**MATERIAL SHOWN:**
*** Begin section ***

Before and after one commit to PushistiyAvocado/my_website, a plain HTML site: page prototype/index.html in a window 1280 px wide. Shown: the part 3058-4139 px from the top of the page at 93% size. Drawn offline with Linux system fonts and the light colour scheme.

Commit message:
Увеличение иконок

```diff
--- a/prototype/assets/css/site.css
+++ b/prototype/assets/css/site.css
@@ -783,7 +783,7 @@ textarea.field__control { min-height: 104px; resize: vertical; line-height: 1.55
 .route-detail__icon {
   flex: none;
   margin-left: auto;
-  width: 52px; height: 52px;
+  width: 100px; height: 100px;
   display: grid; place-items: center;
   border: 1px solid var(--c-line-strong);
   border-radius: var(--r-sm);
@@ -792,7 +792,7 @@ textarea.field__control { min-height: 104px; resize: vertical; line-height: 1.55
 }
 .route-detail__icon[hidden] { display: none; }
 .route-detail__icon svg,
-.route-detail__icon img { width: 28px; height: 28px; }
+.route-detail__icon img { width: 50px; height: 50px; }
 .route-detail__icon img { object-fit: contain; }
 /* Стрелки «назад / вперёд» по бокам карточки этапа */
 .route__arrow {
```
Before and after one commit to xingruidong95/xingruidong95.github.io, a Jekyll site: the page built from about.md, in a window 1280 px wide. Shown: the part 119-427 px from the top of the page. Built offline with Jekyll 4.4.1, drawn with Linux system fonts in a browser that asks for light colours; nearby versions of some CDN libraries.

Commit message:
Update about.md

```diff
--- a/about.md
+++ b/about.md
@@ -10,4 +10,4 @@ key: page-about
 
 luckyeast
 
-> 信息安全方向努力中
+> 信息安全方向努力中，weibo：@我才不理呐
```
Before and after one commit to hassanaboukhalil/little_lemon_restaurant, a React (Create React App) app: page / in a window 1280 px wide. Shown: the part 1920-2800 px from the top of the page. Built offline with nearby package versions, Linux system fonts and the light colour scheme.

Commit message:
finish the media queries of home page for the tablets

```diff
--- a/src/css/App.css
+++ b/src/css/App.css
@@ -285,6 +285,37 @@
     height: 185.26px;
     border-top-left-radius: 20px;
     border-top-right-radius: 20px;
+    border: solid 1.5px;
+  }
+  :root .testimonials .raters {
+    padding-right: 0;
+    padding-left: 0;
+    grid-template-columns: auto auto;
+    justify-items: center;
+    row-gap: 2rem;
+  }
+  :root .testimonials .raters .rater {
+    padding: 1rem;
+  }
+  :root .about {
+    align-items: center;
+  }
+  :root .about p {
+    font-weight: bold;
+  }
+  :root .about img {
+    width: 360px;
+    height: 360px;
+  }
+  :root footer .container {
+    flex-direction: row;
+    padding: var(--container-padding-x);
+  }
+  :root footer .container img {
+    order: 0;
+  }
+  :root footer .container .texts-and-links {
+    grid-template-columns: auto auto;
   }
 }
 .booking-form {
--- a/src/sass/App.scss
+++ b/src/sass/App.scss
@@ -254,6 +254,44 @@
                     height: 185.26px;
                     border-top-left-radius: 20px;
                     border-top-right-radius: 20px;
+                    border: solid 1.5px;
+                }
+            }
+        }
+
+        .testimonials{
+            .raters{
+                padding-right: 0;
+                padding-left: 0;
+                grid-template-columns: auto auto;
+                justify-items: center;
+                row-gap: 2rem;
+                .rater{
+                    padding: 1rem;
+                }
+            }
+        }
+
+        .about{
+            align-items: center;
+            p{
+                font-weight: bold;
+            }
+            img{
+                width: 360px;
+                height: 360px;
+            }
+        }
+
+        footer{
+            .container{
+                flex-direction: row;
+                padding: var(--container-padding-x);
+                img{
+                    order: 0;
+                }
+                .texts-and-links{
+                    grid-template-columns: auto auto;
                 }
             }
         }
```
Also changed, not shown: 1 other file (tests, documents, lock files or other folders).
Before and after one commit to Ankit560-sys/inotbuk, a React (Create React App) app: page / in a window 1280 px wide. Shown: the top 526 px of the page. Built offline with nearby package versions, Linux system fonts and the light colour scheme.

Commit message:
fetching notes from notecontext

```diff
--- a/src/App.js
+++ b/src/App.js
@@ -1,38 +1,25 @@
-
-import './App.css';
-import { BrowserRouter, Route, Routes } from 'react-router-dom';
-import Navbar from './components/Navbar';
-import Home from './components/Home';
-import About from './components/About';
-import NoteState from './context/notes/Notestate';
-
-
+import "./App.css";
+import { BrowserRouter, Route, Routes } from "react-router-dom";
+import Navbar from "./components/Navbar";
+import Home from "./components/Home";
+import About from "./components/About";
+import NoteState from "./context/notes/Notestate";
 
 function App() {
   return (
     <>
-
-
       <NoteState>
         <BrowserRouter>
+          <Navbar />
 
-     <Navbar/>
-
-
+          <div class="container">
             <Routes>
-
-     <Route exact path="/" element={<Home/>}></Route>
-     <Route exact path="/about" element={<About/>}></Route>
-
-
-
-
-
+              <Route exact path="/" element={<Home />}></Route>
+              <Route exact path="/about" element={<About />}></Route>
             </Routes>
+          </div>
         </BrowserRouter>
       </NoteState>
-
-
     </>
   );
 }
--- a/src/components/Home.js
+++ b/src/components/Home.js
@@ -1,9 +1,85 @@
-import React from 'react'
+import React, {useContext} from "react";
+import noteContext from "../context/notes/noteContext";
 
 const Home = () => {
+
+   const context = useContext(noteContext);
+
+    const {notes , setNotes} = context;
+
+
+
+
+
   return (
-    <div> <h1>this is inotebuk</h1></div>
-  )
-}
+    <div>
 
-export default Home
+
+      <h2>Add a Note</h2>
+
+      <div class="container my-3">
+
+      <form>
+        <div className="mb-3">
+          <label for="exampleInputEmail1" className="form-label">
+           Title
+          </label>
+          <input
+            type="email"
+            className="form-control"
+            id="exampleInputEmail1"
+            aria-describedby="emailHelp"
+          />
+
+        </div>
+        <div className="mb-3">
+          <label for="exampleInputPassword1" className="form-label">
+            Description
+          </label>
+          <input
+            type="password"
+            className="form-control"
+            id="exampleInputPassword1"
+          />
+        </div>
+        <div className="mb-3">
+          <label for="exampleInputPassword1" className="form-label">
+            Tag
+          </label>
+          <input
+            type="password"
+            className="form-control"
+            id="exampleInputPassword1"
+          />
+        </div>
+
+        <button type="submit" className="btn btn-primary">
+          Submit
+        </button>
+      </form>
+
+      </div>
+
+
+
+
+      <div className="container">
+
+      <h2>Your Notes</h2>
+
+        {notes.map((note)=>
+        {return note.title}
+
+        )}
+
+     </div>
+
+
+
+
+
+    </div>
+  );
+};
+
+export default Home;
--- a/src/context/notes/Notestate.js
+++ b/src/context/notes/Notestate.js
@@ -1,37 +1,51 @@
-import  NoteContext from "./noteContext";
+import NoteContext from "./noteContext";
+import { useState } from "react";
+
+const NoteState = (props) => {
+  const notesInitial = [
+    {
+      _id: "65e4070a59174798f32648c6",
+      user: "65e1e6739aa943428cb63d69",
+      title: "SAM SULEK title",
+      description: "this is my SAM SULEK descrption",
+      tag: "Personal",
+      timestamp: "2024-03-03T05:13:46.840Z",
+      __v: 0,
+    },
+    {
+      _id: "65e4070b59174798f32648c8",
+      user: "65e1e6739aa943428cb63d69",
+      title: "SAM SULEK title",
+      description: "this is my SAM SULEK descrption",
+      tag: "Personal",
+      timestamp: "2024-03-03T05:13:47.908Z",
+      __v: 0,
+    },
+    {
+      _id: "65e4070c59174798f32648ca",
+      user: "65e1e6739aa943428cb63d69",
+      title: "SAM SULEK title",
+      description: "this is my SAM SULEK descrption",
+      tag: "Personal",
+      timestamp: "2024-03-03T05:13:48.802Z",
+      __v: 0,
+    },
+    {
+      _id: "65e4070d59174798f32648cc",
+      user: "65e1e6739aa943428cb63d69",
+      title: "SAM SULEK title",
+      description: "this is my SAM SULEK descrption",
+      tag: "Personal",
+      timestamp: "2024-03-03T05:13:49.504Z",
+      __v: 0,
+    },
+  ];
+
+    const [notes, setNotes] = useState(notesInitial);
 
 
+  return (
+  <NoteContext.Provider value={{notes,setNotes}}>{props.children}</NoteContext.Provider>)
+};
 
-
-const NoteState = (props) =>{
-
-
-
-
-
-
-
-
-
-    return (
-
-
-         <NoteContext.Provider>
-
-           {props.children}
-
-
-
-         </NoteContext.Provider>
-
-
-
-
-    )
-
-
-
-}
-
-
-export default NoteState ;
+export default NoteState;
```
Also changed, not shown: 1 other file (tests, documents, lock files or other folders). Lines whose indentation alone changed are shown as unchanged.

*** End section ***

Go through the records above, find each line with the string "components", and copy it.

**RESPONSE TO THE EXERCISE:**
-import Navbar from './components/Navbar';
-import Home from './components/Home';
-import About from './components/About';
+import Navbar from "./components/Navbar";
+import Home from "./components/Home";
+import About from "./components/About";
--- a/src/components/Home.js
+++ b/src/components/Home.js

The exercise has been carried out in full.